Task to carry out: All lines below containing "style" are to be listed.
[Start of section]
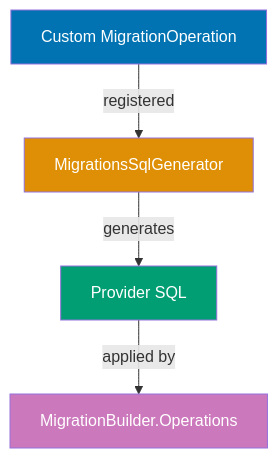
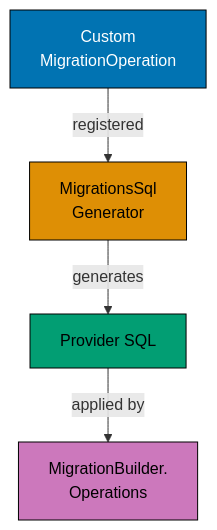
One commit to wahidyankf/ose-public changed the first of 5 diagrams in apps/ayokoding-www/content/en/learn/legacy/software-engineering/data/tools/csharp-ef-core/by-example/advanced.md. Above: the diagram before and after it, drawn with Mermaid. The commit also changed other lines of this file and 131 other files, not shown here.

First line of the commit message:
fix(mermaid): bring the legacy data, infrastructure, and testing diagrams onto the accessible palette

````diff
--- a/apps/ayokoding-www/content/en/learn/legacy/software-engineering/data/tools/csharp-ef-core/by-example/advanced.md
+++ b/apps/ayokoding-www/content/en/learn/legacy/software-engineering/data/tools/csharp-ef-core/by-example/advanced.md
@@ -24,12 +24,19 @@
 ```mermaid
 %% Color Palette: Blue #0173B2, Orange #DE8F05, Teal #029E73, Purple #CC78BC, Brown #CA9161
 graph TD
-    A[Custom MigrationOperation] -->|registered| B[MigrationsSqlGenerator]
+    accTitle: Example 61: Custom Migration Operations
+    accDescr: Graph with 4 nodes and 3 connections. Nodes: Custom MigrationOperation, MigrationsSql Generator, Provider SQL, MigrationBuilder. Operations. Connections: Custom MigrationOperation to MigrationsSql Generator (registered), MigrationsSql Generator to Provider SQL (generates), Provider SQL to MigrationBuilder. Operations (applied by).
+    A[Custom<br/>MigrationOperation] -->|registered| B[MigrationsSql<br/>Generator]
     B -->|generates| C[Provider SQL]
-    C -->|applied by| D[MigrationBuilder.Operations]
+    C -->|applied by| D[MigrationBuilder.<br/>Operations]
 
-    style A fill:#0173B2,color:#fff
-    style B fill:#DE8F05,color:#fff
-    style C fill:#029E73,color:#fff
-    style D fill:#CC78BC,color:#fff
+    classDef pal-0173B2 fill:#0173B2,stroke:#000000,color:#FFFFFF
+    class A pal-0173B2
+    classDef pal-DE8F05 fill:#DE8F05,stroke:#000000,color:#000000
+    class B pal-DE8F05
+    classDef pal-029E73 fill:#029E73,stroke:#000000,color:#000000
+    class C pal-029E73
+    classDef pal-CC78BC fill:#CC78BC,stroke:#000000,color:#000000
+    class D pal-CC78BC
+    classDef default fill:#FFFFFF,stroke:#000000,color:#000000
 ```
````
[End of section]
Result of the task:
-    style A fill:#0173B2,color:#fff
-    style B fill:#DE8F05,color:#fff
-    style C fill:#029E73,color:#fff
-    style D fill:#CC78BC,color:#fff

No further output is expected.